### Work request
Show every line of the records below that contains the word "drawer".
── Input for this task ──
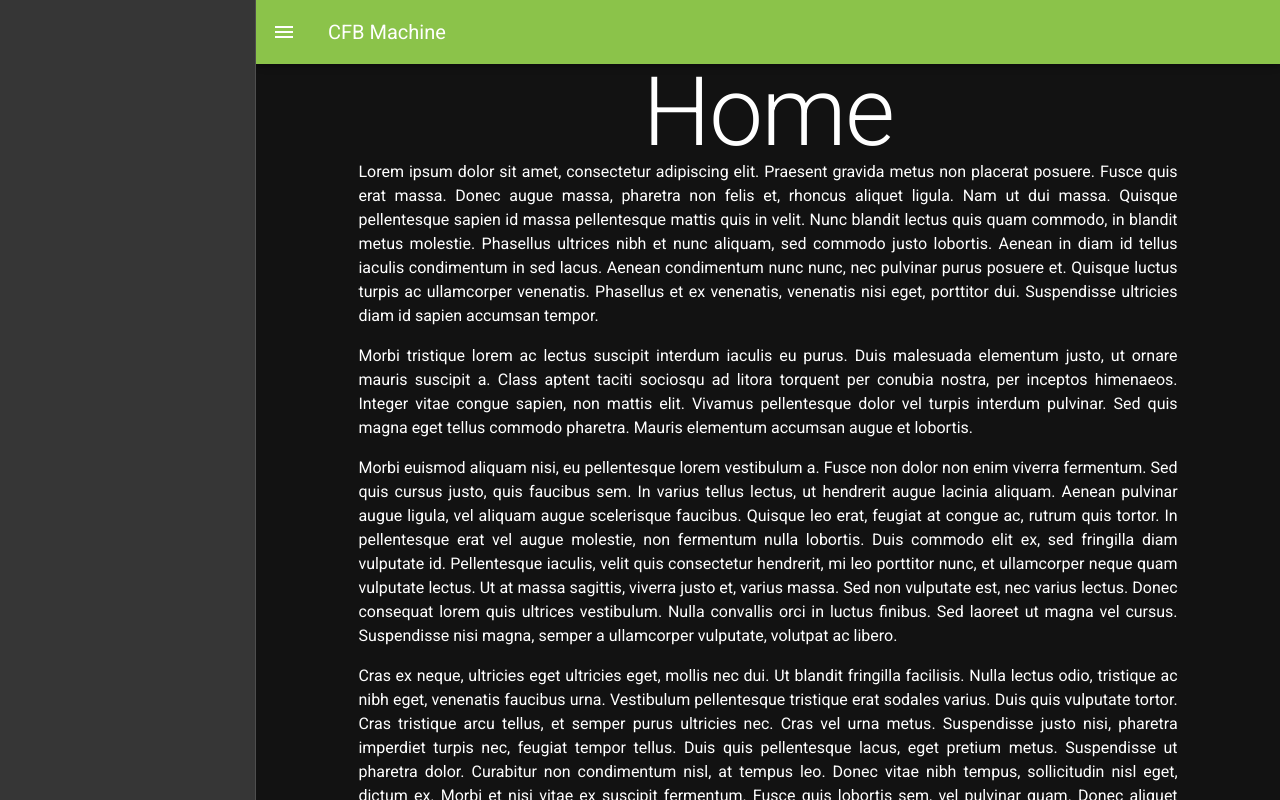
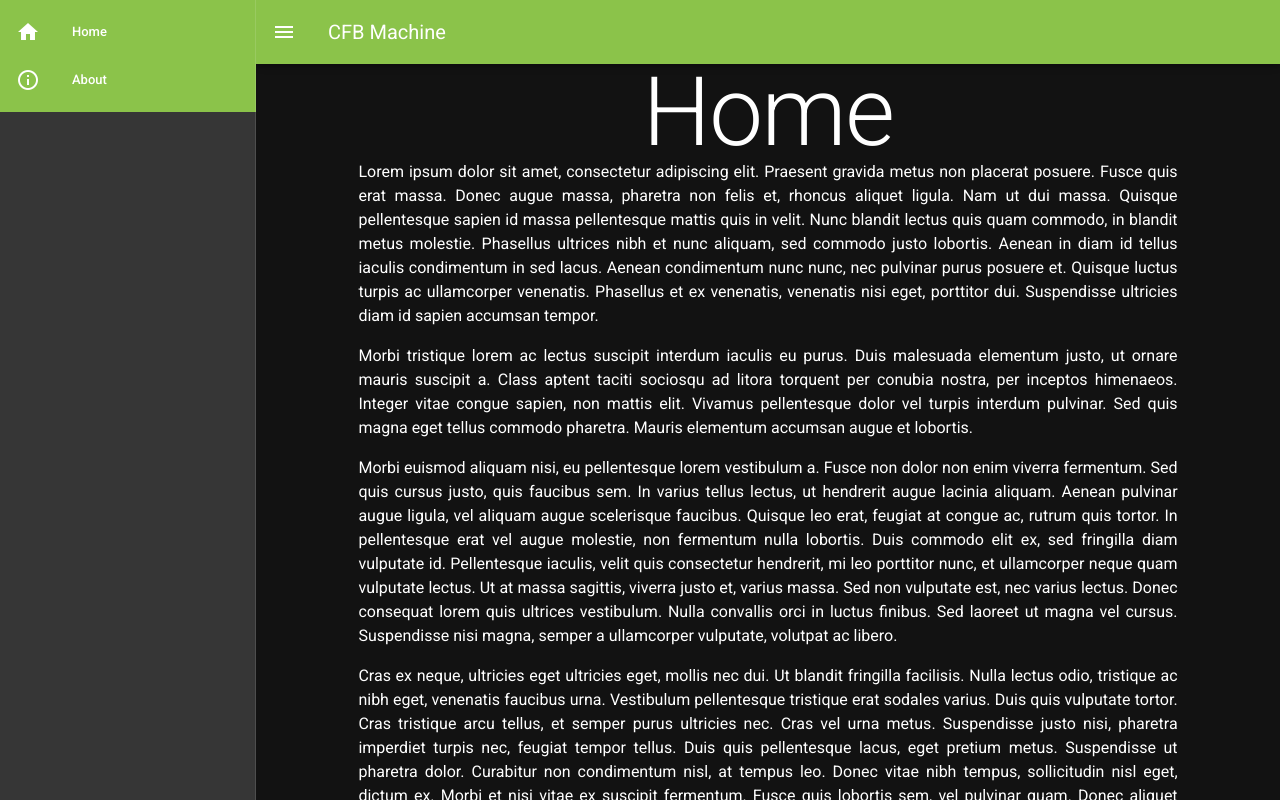
Before and after one commit to adavisson/cfb-machine-vuetify, a Vue app: page / in a window 1280 px wide. Both pictures are taken after a click on the button 28 px from the left and 32 px from the top of the page. Shown: the top 800 px of the page. Built offline with nearby package versions, Linux system fonts and the light colour scheme.

Commit message:
changed drawer color

```diff
--- a/src/components/AppBar.vue
+++ b/src/components/AppBar.vue
@@ -4,6 +4,24 @@
       v-model="drawer"
       app
     >
+      <v-list color="primary" dense>
+        <v-list-item link>
+          <v-list-item-action>
+            <v-icon>mdi-home</v-icon>
+          </v-list-item-action>
+          <v-list-item-content>
+            <v-list-item-title>Home</v-list-item-title>
+          </v-list-item-content>
+        </v-list-item>
+        <v-list-item link>
+          <v-list-item-action>
+            <v-icon>mdi-information-outline</v-icon>
+          </v-list-item-action>
+          <v-list-item-content>
+            <v-list-item-title>About</v-list-item-title>
+          </v-list-item-content>
+        </v-list-item>
+      </v-list>
     </v-navigation-drawer>
     <v-app-bar app color="primary" dark collapse-on-scroll="true">
       <v-app-bar-nav-icon @click.stop="drawer = !drawer"></v-app-bar-nav-icon>
```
───
### Solution to this problem
changed drawer color
       v-model="drawer"
     </v-navigation-drawer>
       <v-app-bar-nav-icon @click.stop="drawer = !drawer"></v-app-bar-nav-icon>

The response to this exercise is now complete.